‘The Monkey’s Teeth,’ French cartoon written by patients in a mental hospital
By Oliver Hall
Source: Dangerous Minds
Les dents du singe (The Monkey’s Teeth) is the directorial debut of René Laloux, the animator who made Fantastic Planet and Time Masters. This, his first short, came out of the experimental La Borde clinic at Cour-Cheverny. As supervisor of artistic activities at La Borde, Laloux staged therapeutic puppet shows with the resident malades mentaux during the years before he gave them their big break in the motion picture business.
According to his obit in Positif, Laloux and his patients were aided in writing the screenplay for Les dents du singe by Félix Guattari, later the co-author of a number of influential books with the philosopher Gilles Deleuze; the group’s screenwriting method was something like a combination of “automatic writing, exquisite corpse, and Jung’s tests.” In 1960, Guattari was working at La Borde as a therapist. He had been drawn to the clinic by its founder, the Lacanian psychiatrist Jean Oury.
The biography Gilles Deleuze and Félix Guattari: Intersecting Lives conveys a sense of life at La Borde:
Oury baptized his clinic as soon as it opened in April 1953, writing a constitution that he dated Year I (a tongue-in-cheek reference to the French Revolution) and that defined the three guiding principles for this collective therapeutic undertaking. The mangers were protected by democratic centralism, reflecting the Marxist-Leninist ideal that was still popular in the year of Stalin’s death. The second principle reflected the idea of a communist utopia whereby each staff member would alternate between manual labor and intellectual work, which effectively made any status temporary. Tasks were assigned on a rotating basis: everyone in the clinic switched from medical care to housekeeping, from running workshops to preparing theatrical activities. The last principle was antibureaucratic, so things were organized in a communitarian way whereby responsibilities, tasks, and salaries were all shared.
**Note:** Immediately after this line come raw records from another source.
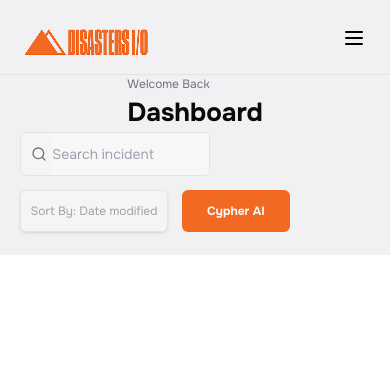
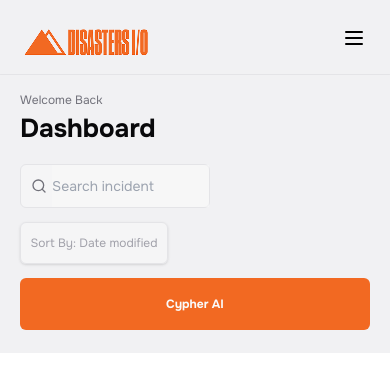
Before and after one commit to dipu59/Disasters-io, a React (Vite) app: page / in a window 390 px wide. Shown: the top 392 px of the page. Built offline with nearby package versions, Linux system fonts and the light colour scheme.

Commit message:
Nav Dashboard Responsive Completed

```diff
--- a/src/shared/navdashboard.jsx
+++ b/src/shared/navdashboard.jsx
@@ -7,24 +7,28 @@
 const Navdashboard = () => {
   return (
     <main className=" bg-[#E4E4E780]/50 ">
-      <div className=" max-w-[1268px] px-5 lg:px-0 mx-auto flex flex-col lg:flex-row justify-between items-center pb-[23px]">
-        <div>
+      <div className=" max-w-[1268px] px-5 lg:px-0 mx-auto flex flex-col lg:flex-row lg:justify-between  lg:items-center pb-[23px]">
+        <div className="py-4 lg:py-0">
           <Disc className="text-[12px]">Welcome Back</Disc>
           <Title>Dashboard</Title>
         </div>
-        <div className="flex flex-wrap gap-[14px]">
+        <div className="flex flex-wrap gap-[14px]  ">
+          <div>
             <div className="text-[#71717A] text-sm flex items-center justify-center border border-[#E4E4E7]  gap-[5px] pl-[10px] active:ring-2 hover:ring-2  max-w-[190px]   rounded-[6px] bg-[#FAFAFA]/50 ">
               <Search className="size-[18px]" />
               <input
                 placeholder="Search incident"
                 type="text"
-              className=" outline-none py-[17px] max-w-[157px]  h-[42px] bg-[#FAFAFA]/50"
+                className=" outline-none py-[0px] max-w-[157px]  h-[42px] bg-[#FAFAFA]/50"
               />
+            </div>
           </div>
           <button className="w-[148px] h-[42px] bg-[#FAFAFA]/50 border border-[#E4E4E7] rounded-[6px] text-[12px] text-[#A1A1AA] active:scale-95 transition-all shadow ">
             Sort By: Date modified
           </button>
-          <Button className='py-0 px-[25px] '>Cypher AI</Button>
+          <Button className="lg:py-0 w-full  px-[25px] lg:h-[42px] md:w-fit ">
+            Cypher AI
+          </Button>
         </div>
       </div>
     </main>
```
Lines whose indentation alone changed are shown as unchanged.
Although the term “institutional psychotherapy” had not yet been coined, many of its themes were already in evidence: spatial permeability, freedom of movement, a critique of professional roles and qualifications, institutional flexibility, and the need for a patients’ therapy club.
Hollywood has not yet produced many tales about bike-riding simians meting out justice at the dentist’s office, but I expect we’ll see a “reboot” of The Monkey’s Teeth before long.